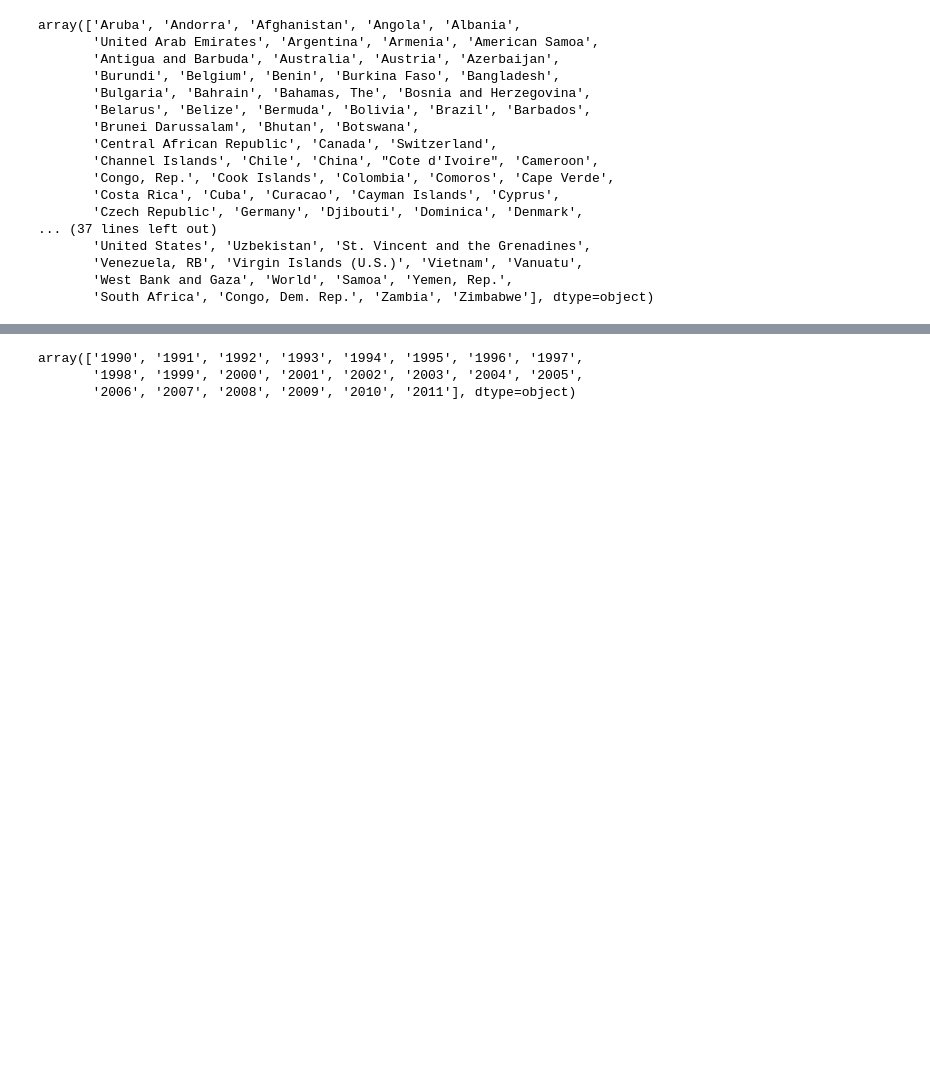
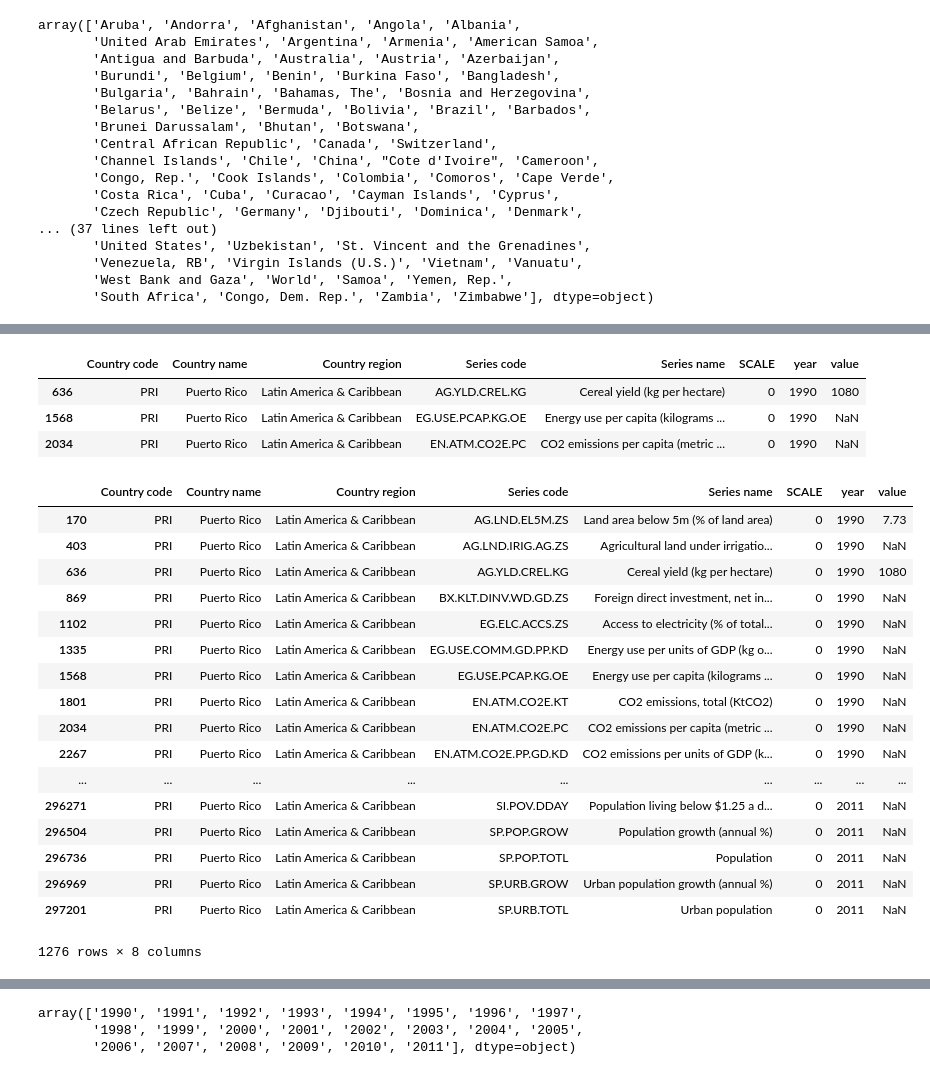
Before and after one commit to CSE512-16S/a3-janetmatsen-mdmurbach, a Jupyter notebook: data/flatten_dates.ipynb, the cells around one changed output, grey strips where cells are left out. Drawn from its saved outputs; the diff is of its cells as text; code cells hidden in the pictures; blank space fills up the shorter version.

```diff
--- a/data/flatten_dates.ipynb
+++ b/data/flatten_dates.ipynb
@@ -59,0 +86,9 @@ test_set = melted[melted['Country name'].isin(['China', 'France', 'United States
+# %%
+melted[(melted['Country name'] == "Puerto Rico") &
+       (melted['year'] == "1990") &
+       (melted['Series name'].isin(test_series))]
+# %% [output]
+|  | Country code | Country name | Country region | Series code | Series name | SCALE | year | value |
+| 636 | PRI | Puerto Rico | Latin America & Caribbean | AG.YLD.CREL.KG | Cereal yield (kg per hectare) | 0 | 1990 | 1080 |
+| 1568 | PRI | Puerto Rico | Latin America & Caribbean | EG.USE.PCAP.KG.OE | Energy use per capita (kilograms ... | 0 | 1990 | NaN |
+| 2034 | PRI | Puerto Rico | Latin America & Caribbean | EN.ATM.CO2E.PC | CO2 emissions per capita (metric ... | 0 | 1990 | NaN |
@@ -60,3 +99,24 @@ test_set = melted[melted['Country name'].isin(['China', 'France', 'United States
+# %%
+test_set[test_set['Country name'] == 'Puerto Rico']
+# %% [output]
+|  | Country code | Country name | Country region | Series code | Series name | SCALE | year | value |
+| 170 | PRI | Puerto Rico | Latin America & Caribbean | AG.LND.EL5M.ZS | Land area below 5m (% of land area) | 0 | 1990 | 7.73 |
+| 403 | PRI | Puerto Rico | Latin America & Caribbean | AG.LND.IRIG.AG.ZS | Agricultural land under irrigatio... | 0 | 1990 | NaN |
+| 636 | PRI | Puerto Rico | Latin America & Caribbean | AG.YLD.CREL.KG | Cereal yield (kg per hectare) | 0 | 1990 | 1080 |
+| 869 | PRI | Puerto Rico | Latin America & Caribbean | BX.KLT.DINV.WD.GD.ZS | Foreign direct investment, net in... | 0 | 1990 | NaN |
+| 1102 | PRI | Puerto Rico | Latin America & Caribbean | EG.ELC.ACCS.ZS | Access to electricity (% of total... | 0 | 1990 | NaN |
+| 1335 | PRI | Puerto Rico | Latin America & Caribbean | EG.USE.COMM.GD.PP.KD | Energy use per units of GDP (kg o... | 0 | 1990 | NaN |
+| 1568 | PRI | Puerto Rico | Latin America & Caribbean | EG.USE.PCAP.KG.OE | Energy use per capita (kilograms ... | 0 | 1990 | NaN |
+| 1801 | PRI | Puerto Rico | Latin America & Caribbean | EN.ATM.CO2E.KT | CO2 emissions, total (KtCO2) | 0 | 1990 | NaN |
+| 2034 | PRI | Puerto Rico | Latin America & Caribbean | EN.ATM.CO2E.PC | CO2 emissions per capita (metric ... | 0 | 1990 | NaN |
+| 2267 | PRI | Puerto Rico | Latin America & Caribbean | EN.ATM.CO2E.PP.GD.KD | CO2 emissions per units of GDP (k... | 0 | 1990 | NaN |
+| ... | ... | ... | ... | ... | ... | ... | ... | ... |
+| 296271 | PRI | Puerto Rico | Latin America & Caribbean | SI.POV.DDAY | Population living below $1.25 a d... | 0 | 2011 | NaN |
+| 296504 | PRI | Puerto Rico | Latin America & Caribbean | SP.POP.GROW | Population growth (annual %) | 0 | 2011 | NaN |
+| 296736 | PRI | Puerto Rico | Latin America & Caribbean | SP.POP.TOTL | Population | 0 | 2011 | NaN |
+| 296969 | PRI | Puerto Rico | Latin America & Caribbean | SP.URB.GROW | Urban population growth (annual %) | 0 | 2011 | NaN |
+| 297201 | PRI | Puerto Rico | Latin America & Caribbean | SP.URB.TOTL | Urban population | 0 | 2011 | NaN |
+1276 rows × 8 columns
 # %%
 test_set.head()
 # %% [output]
```
Also changed, not shown: parts of 12 cells of this notebook, 2 other files.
──────
Task instructions: From the entries above, return each line with the word "name" in it.

Response area:
@@ -59,0 +86,9 @@ test_set = melted[melted['Country name'].isin(['China', 'France', 'United States
+melted[(melted['Country name'] == "Puerto Rico") &
+       (melted['Series name'].isin(test_series))]
+|  | Country code | Country name | Country region | Series code | Series name | SCALE | year | value |
@@ -60,3 +99,24 @@ test_set = melted[melted['Country name'].isin(['China', 'France', 'United States
+test_set[test_set['Country name'] == 'Puerto Rico']
+|  | Country code | Country name | Country region | Series code | Series name | SCALE | year | value |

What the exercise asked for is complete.